Given entries:
※

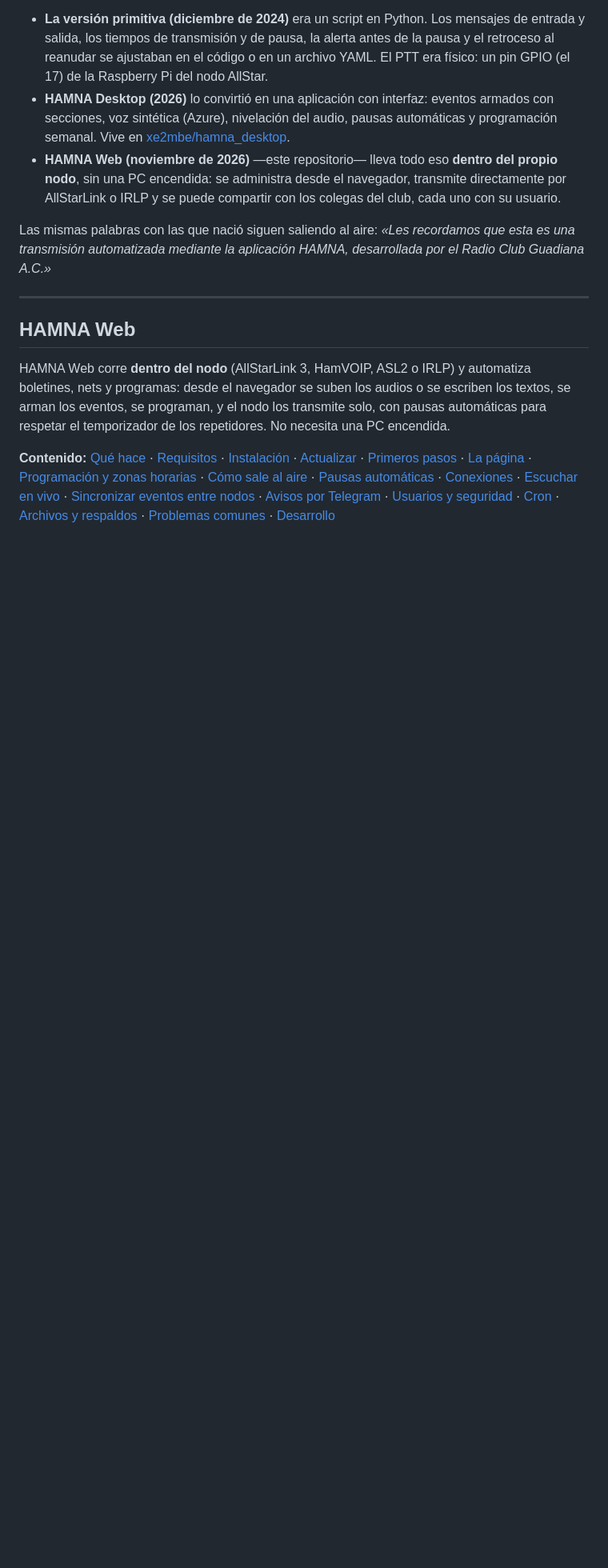
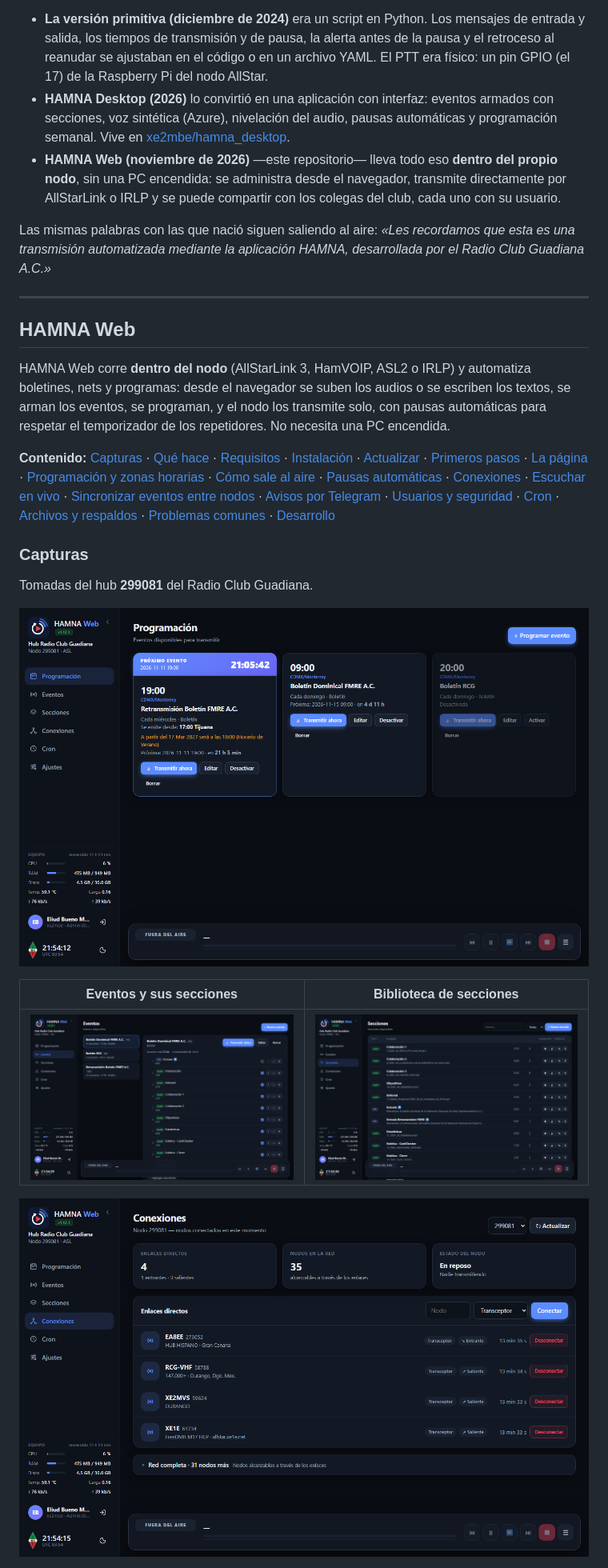
Before and after one commit to xe2mbe/hamna, a Markdown page: README.md, the part around one of its changes. Shown at 80% size. Rendered like a GitHub page; pictures changed too: docs/img/pc-conexiones.png (added), docs/img/pc-eventos.png (added), docs/img/pc-programacion.png (added); blank space fills up the shorter version.

Commit message:
README: capturas de pantalla (computadora y celular) del hub 299081

```diff
--- a/README.md
+++ b/README.md
@@ -27,4 +27,17 @@ Las mismas palabras con las que nació siguen saliendo al aire: *«Les recordamo
 
 HAMNA Web corre **dentro del nodo** (AllStarLink 3, HamVOIP, ASL2 o IRLP) y automatiza boletines, nets y programas: desde el navegador se suben los audios o se escriben los textos, se arman los eventos, se programan, y el nodo los transmite solo, con pausas automáticas para respetar el temporizador de los repetidores. No necesita una PC encendida.
 
-**Contenido:** [Qué hace](#qué-hace) · [Requisitos](#requisitos) · [Instalación](#instalación) · [Actualizar](#actualizar) · [Primeros pasos](#primeros-pasos) · [La página](#la-página) · [Programación y zonas horarias](#programación-y-zonas-horarias) · [Cómo sale al aire](#cómo-sale-al-aire) · [Pausas automáticas](#pausas-automáticas) · [Conexiones](#conexiones) · [Escuchar en vivo](#escuchar-en-vivo) · [Sincronizar eventos entre nodos](#sincronizar-eventos-entre-nodos) · [Avisos por Telegram](#avisos-por-telegram) · [Usuarios y seguridad](#usuarios-y-seguridad) · [Cron](#cron) · [Archivos y respaldos](#archivos-y-respaldos) · [Problemas comunes](#problemas-comunes) · [Desarrollo](#desarrollo)
+**Contenido:** [Capturas](#capturas) · [Qué hace](#qué-hace) · [Requisitos](#requisitos) · [Instalación](#instalación) · [Actualizar](#actualizar) · [Primeros pasos](#primeros-pasos) · [La página](#la-página) · [Programación y zonas horarias](#programación-y-zonas-horarias) · [Cómo sale al aire](#cómo-sale-al-aire) · [Pausas automáticas](#pausas-automáticas) · [Conexiones](#conexiones) · [Escuchar en vivo](#escuchar-en-vivo) · [Sincronizar eventos entre nodos](#sincronizar-eventos-entre-nodos) · [Avisos por Telegram](#avisos-por-telegram) · [Usuarios y seguridad](#usuarios-y-seguridad) · [Cron](#cron) · [Archivos y respaldos](#archivos-y-respaldos) · [Problemas comunes](#problemas-comunes) · [Desarrollo](#desarrollo)
+
+### Capturas
+
+Tomadas del hub **299081** del Radio Club Guadiana.
+
+<p align="center"><img src="docs/img/pc-programacion.png" width="900" alt="Programación: próximos eventos con la hora del nodo y la de origen"></p>
+
+| Eventos y sus secciones | Biblioteca de secciones |
+|---|---|
+| <img src="docs/img/pc-eventos.png" alt="Detalle de un evento con sus secciones en orden"> | <img src="docs/img/pc-secciones.png" alt="Lista de secciones de audio y voz sintética"> |
+
+<p align="center"><img src="docs/img/pc-conexiones.png" width="900" alt="Conexiones: nodos enlazados en este momento"></p>
+
```
Also changed, not shown: other parts of README.md (+3 -0 lines), docs/img/celular.png (added).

※

Brief:
Read through the entries and copy every line that includes "README".

Answer box:
Before and after one commit to xe2mbe/hamna, a Markdown page: README.md, the part around one of its changes. Shown at 80% size. Rendered like a GitHub page; pictures changed too: docs/img/pc-conexiones.png (added), docs/img/pc-eventos.png (added), docs/img/pc-programacion.png (added); blank space fills up the shorter version.
README: capturas de pantalla (computadora y celular) del hub 299081
--- a/README.md
+++ b/README.md
Also changed, not shown: other parts of README.md (+3 -0 lines), docs/img/celular.png (added).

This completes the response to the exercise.